▶ About this task
From the first line to the last, restate every record word for word, leaving out the pictures.

[Dataset entries]
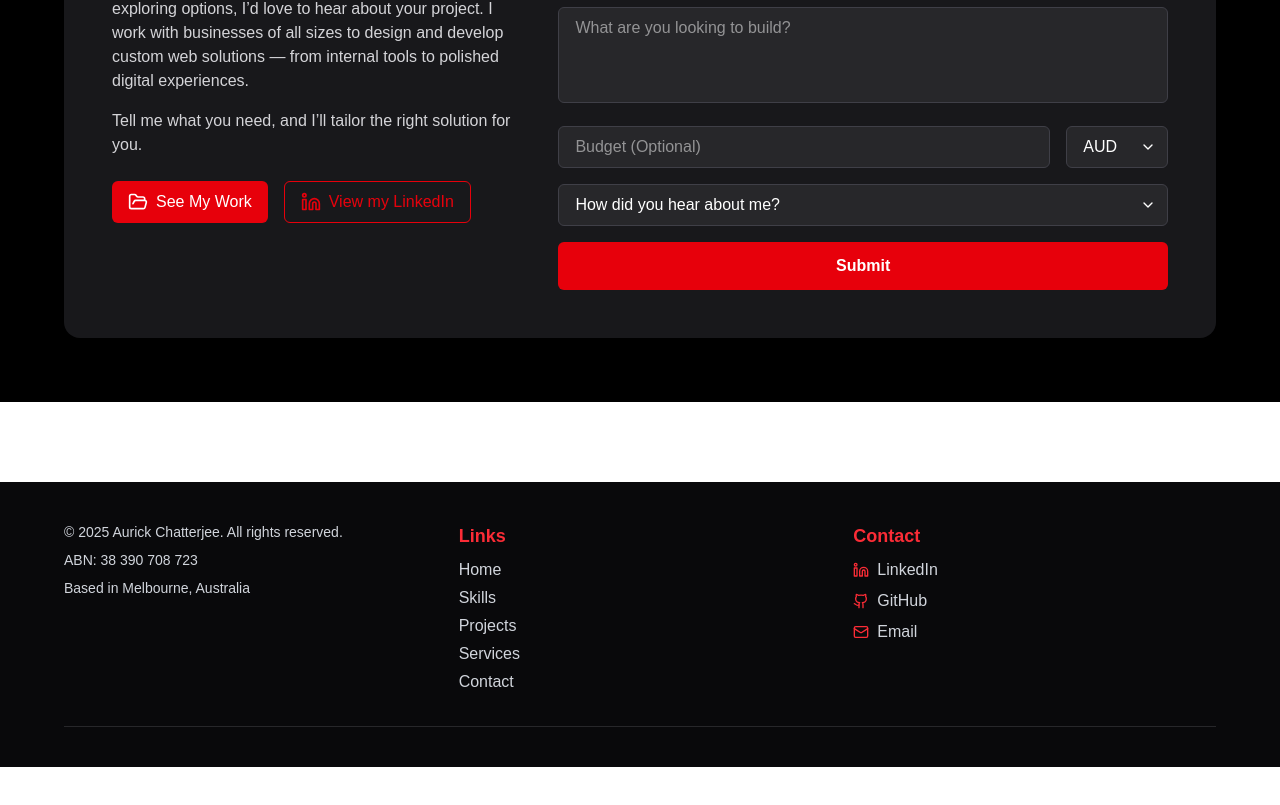
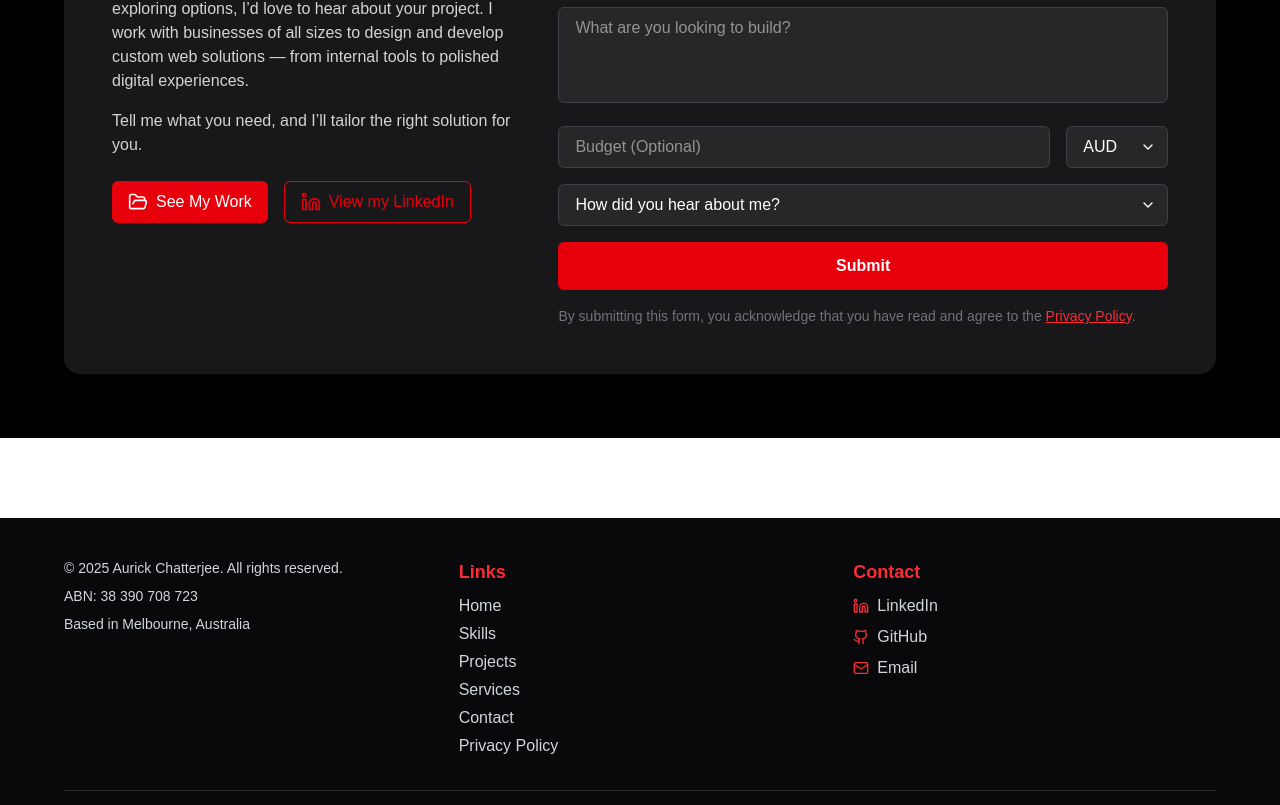
Before and after one commit to TurkeyDev17/aurick-portfolio, a Next.js app: page / in a window 1280 px wide. Shown: the part 4703-5508 px from the top of the page. Before the commit the page ends 5470 px from the top, so only its background shows below. Built offline with nearby package versions, Linux system fonts and the light colour scheme.

Commit message:
added privacy policy links to footer and contact section

```diff
--- a/src/components/ContactSection.tsx
+++ b/src/components/ContactSection.tsx
@@ -214,6 +214,18 @@ export default function ContactSection() {
               </p>
             )}
           </form>
+          <p className="text-sm text-zinc-500 mt-4">
+            By submitting this form, you acknowledge that you have read and agree to the{" "}
+            <a
+              href="/privacy-policy"
+              className="text-red-500 underline hover:text-red-400 transition"
+              target="_blank"
+              rel="noopener noreferrer"
+            >
+              Privacy Policy
+            </a>
+            .
+          </p>
         </div>
       </motion.div>
     </section>
--- a/src/components/Footer.tsx
+++ b/src/components/Footer.tsx
@@ -23,6 +23,11 @@ export default function Footer() {
             <li><a href="#projects" className="hover:text-red-500 transition">Projects</a></li>
             <li><a href="#services" className="hover:text-red-500 transition">Services</a></li>
             <li><a href="#contact" className="hover:text-red-500 transition">Contact</a></li>
+            <li>
+              <Link href="/privacy-policy" className="hover:text-red-500 transition">
+                Privacy Policy
+              </Link>
+            </li>
           </ul>
         </div>
 
--- a/src/components/SkillCard.tsx
+++ b/src/components/SkillCard.tsx
@@ -9,7 +9,7 @@ const motion = FramerMotion.motion;
 export default function SkillCard({ skill }: { skill: Skill }) {
   return (
     <motion.div
-      className="bg-zinc-900 rounded-xl p-6 shadow-md transition-all duration-500 ease-out hover:scale-[1.03] hover:shadow-[0_0_16px_4px_rgba(255,0,0,0.6)] h-full min-h-[180px] flex flex-col justify-start"
+      className="bg-zinc-900 rounded-xl p-6 shadow-md transition-all duration-300 ease-out hover:scale-[1.03] hover:shadow-[0_0_16px_4px_rgba(255,0,0,0.6)] h-full min-h-[180px] flex flex-col justify-start"
       variants={{
         hidden: { opacity: 0, y: 20 },
         visible: (i: number) => ({
```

▶ Solution for this problem
Before and after one commit to TurkeyDev17/aurick-portfolio, a Next.js app: page / in a window 1280 px wide. Shown: the part 4703-5508 px from the top of the page. Before the commit the page ends 5470 px from the top, so only its background shows below. Built offline with nearby package versions, Linux system fonts and the light colour scheme.

Commit message:
added privacy policy links to footer and contact section

```diff
--- a/src/components/ContactSection.tsx
+++ b/src/components/ContactSection.tsx
@@ -214,6 +214,18 @@ export default function ContactSection() {
               </p>
             )}
           </form>
+          <p className="text-sm text-zinc-500 mt-4">
+            By submitting this form, you acknowledge that you have read and agree to the{" "}
+            <a
+              href="/privacy-policy"
+              className="text-red-500 underline hover:text-red-400 transition"
+              target="_blank"
+              rel="noopener noreferrer"
+            >
+              Privacy Policy
+            </a>
+            .
+          </p>
         </div>
       </motion.div>
     </section>
--- a/src/components/Footer.tsx
+++ b/src/components/Footer.tsx
@@ -23,6 +23,11 @@ export default function Footer() {
             <li><a href="#projects" className="hover:text-red-500 transition">Projects</a></li>
             <li><a href="#services" className="hover:text-red-500 transition">Services</a></li>
             <li><a href="#contact" className="hover:text-red-500 transition">Contact</a></li>
+            <li>
+              <Link href="/privacy-policy" className="hover:text-red-500 transition">
+                Privacy Policy
+              </Link>
+            </li>
           </ul>
         </div>
 
--- a/src/components/SkillCard.tsx
+++ b/src/components/SkillCard.tsx
@@ -9,7 +9,7 @@ const motion = FramerMotion.motion;
 export default function SkillCard({ skill }: { skill: Skill }) {
   return (
     <motion.div
-      className="bg-zinc-900 rounded-xl p-6 shadow-md transition-all duration-500 ease-out hover:scale-[1.03] hover:shadow-[0_0_16px_4px_rgba(255,0,0,0.6)] h-full min-h-[180px] flex flex-col justify-start"
+      className="bg-zinc-900 rounded-xl p-6 shadow-md transition-all duration-300 ease-out hover:scale-[1.03] hover:shadow-[0_0_16px_4px_rgba(255,0,0,0.6)] h-full min-h-[180px] flex flex-col justify-start"
       variants={{
         hidden: { opacity: 0, y: 20 },
         visible: (i: number) => ({
```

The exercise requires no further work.